Taiwan lets chip firms invest in China: report

Jan 25, 2010
Technicians work in a semi-conductor manufacturing plant cleanroom. Taiwan will allow its chip makers to invest in their counterparts in China in response to growing calls from the island's business community for closer high-tech ties, local media have said.

Taiwan will allow its chip makers to invest in their counterparts in China in response to growing calls from the island's business community for closer high-tech ties, local media said Monday.

The Taipei-based Commercial Times carried the report one day before Taiwan delegates were scheduled to meet with officials in Beijing for a first round of talks on a planned trade agreement.

The paper did not provide details on the size of stakes local chip makers will be allowed to acquire in Chinese companies, or when the new measure will take effect.

The economics ministry was not available for comment when contacted by AFP Monday.

Calls for easing controls on investment in the mainland have been mounting among Taiwan's high-tech businesses, who point out their competitors from South Korea and Japan have been stepping up activity there.

While easing part of the controls, the economics ministry wants to keep a ban on state-of-the-art 12-inch (300-millimetre) wafer plant investments in the mainland, saying there is no urgency in the near future.

Wafers, slices of material, get more sophisticated with size.

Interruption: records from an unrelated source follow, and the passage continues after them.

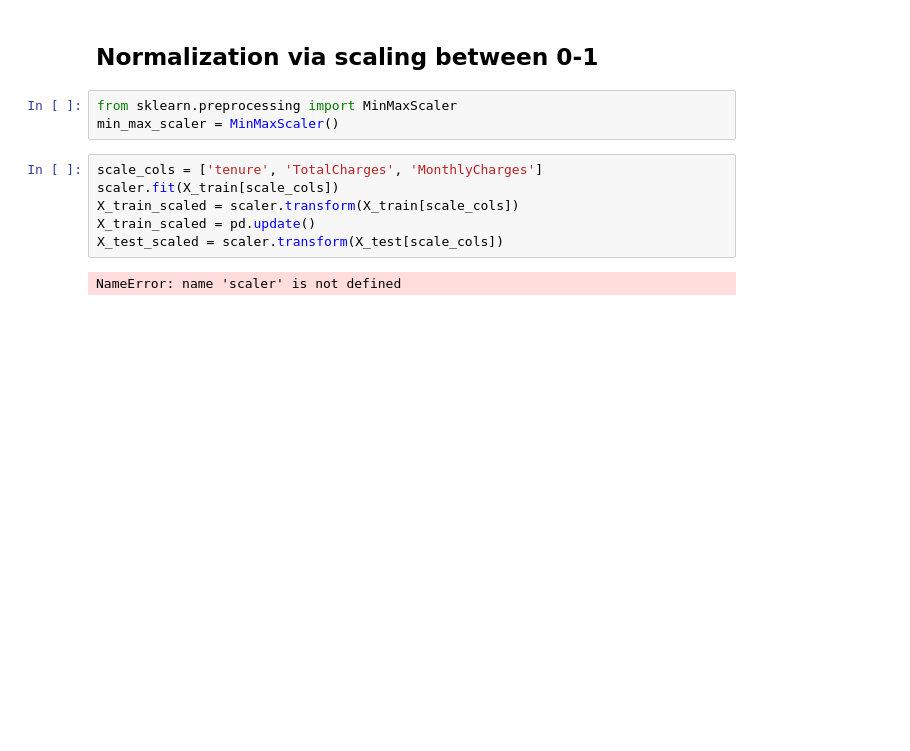
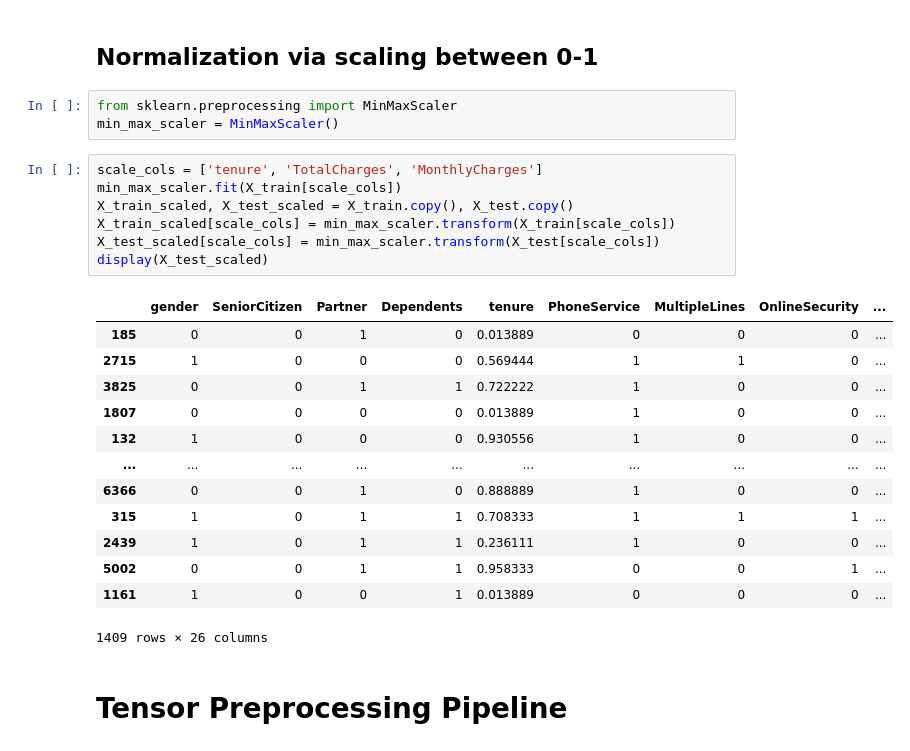
Before and after one commit to SpaceFrostDev/telco_kaggle, a Jupyter notebook: dense_neural_net.ipynb, the cells around one changed output. Saved outputs shown, nothing was run; the diff lists cells and outputs as text; blank space fills up the shorter version.

```diff
--- a/dense_neural_net.ipynb
+++ b/dense_neural_net.ipynb
@@ -302,9 +302,24 @@ from sklearn.preprocessing import MinMaxScaler
 min_max_scaler = MinMaxScaler()
 # %%
 scale_cols = ['tenure', 'TotalCharges', 'MonthlyCharges']
-scaler.fit(X_train[scale_cols])
-X_train_scaled = scaler.transform(X_train[scale_cols])
-X_train_scaled = pd.update()
-X_test_scaled = scaler.transform(X_test[scale_cols])
+min_max_scaler.fit(X_train[scale_cols])
+X_train_scaled, X_test_scaled = X_train.copy(), X_test.copy()
+X_train_scaled[scale_cols] = min_max_scaler.transform(X_train[scale_cols])
+X_test_scaled[scale_cols] = min_max_scaler.transform(X_test[scale_cols])
+display(X_test_scaled)
 # %% [output]
+|  | gender | SeniorCitizen | Partner | Dependents | tenure | PhoneService | MultipleLines | OnlineSecurity | ... |
+| 185 | 0 | 0 | 1 | 0 | 0.013889 | 0 | 0 | 0 | ... |
+| 2715 | 1 | 0 | 0 | 0 | 0.569444 | 1 | 1 | 0 | ... |
+| 3825 | 0 | 0 | 1 | 1 | 0.722222 | 1 | 0 | 0 | ... |
+| 1807 | 0 | 0 | 0 | 0 | 0.013889 | 1 | 0 | 0 | ... |
+| 132 | 1 | 0 | 0 | 0 | 0.930556 | 1 | 0 | 0 | ... |
+| ... | ... | ... | ... | ... | ... | ... | ... | ... | ... |
+| 6366 | 0 | 0 | 1 | 0 | 0.888889 | 1 | 0 | 0 | ... |
+| 315 | 1 | 0 | 1 | 1 | 0.708333 | 1 | 1 | 1 | ... |
+| 2439 | 1 | 0 | 1 | 1 | 0.236111 | 1 | 0 | 0 | ... |
+| 5002 | 0 | 0 | 1 | 1 | 0.958333 | 0 | 0 | 1 | ... |
+| 1161 | 1 | 0 | 0 | 1 | 0.013889 | 0 | 0 | 0 | ... |
-NameError: name 'scaler' is not defined
+1409 rows × 26 columns
+# %% [markdown]
+# Tensor Preprocessing Pipeline
```
Also changed, not shown: parts of 3 cells of this notebook.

Currently, Taiwan companies are allowed only to build eight-inch wafer plants in .

Co has established a plant in Shanghai, while ProMOS Technologies Inc is running another in the southwest Chinese city of Chongqing.

Explore further: Quick-change materials break the silicon speed limit for computers

add to favorites email to friend print save as pdf

Related Stories

Taiwan invited to light up Chinese cities

Jun 11, 2009

(AP) -- Chinese officials have invited Taiwanese companies to supply selected mainland cities with ultra-bright, energy-saving LED lights, the latest in a series of big business deals between the rivals.

Taiwan's TMC to team up with Elpida of Japan

Apr 01, 2009

Taiwan Memory Company (TMC), a new government-backed firm set up to consolidate the island's memory-chip industry, said Wednesday it will form a partnership with Japan's Elpida Memory Inc.

Taiwan, China may develop electric cars together

Nov 16, 2009

Taiwan and China are looking into developing electric cars together and will hold a conference here next week to seek areas where they can cooperate, a Taipei official said Monday.

Recommended for you

Fracking's environmental impacts scrutinised

31 minutes ago

(Phys.org) —Greenhouse gas emissions from the production and use of shale gas would be comparable to conventional natural gas, but the controversial energy source actually faired better than renewables on some environmental ...

Samsung may launch first Tizen phone in India

2 hours ago

Samsung Electronics Co., which faces a slowdown in emerging market smartphone sales, will release its long-delayed Tizen-powered handset in India before the end of this year, a report said Monday.

Microsoft delays launch of Xbox in China

3 hours ago

Microsoft, which was due to launch the Xbox One in China on Tuesday, has said it will put back the "historic" event to later this year, slowing what was billed as the first game console to enter the market ...

User comments : 1

Adjust slider to filter visible comments by rank

Display comments: newest first

Buyck
not rated yet Jan 25, 2010
This is a major step forward for China again! We must look to Asia as a whole with close eyes the coming years. They are taking the lead now from others big companies like Intel and AMD and so on...In Taiwan Macronix, TSMC and UMC join forces to reach 15nm (see link). And China will come out with a supercomputer with 1 Petaflop performance by the and of this year based on the Chinese Godson-cpu. With other words Europe and VS are now no longer leaders in developing state-of-the-art technology.

http://www.nordic...432.html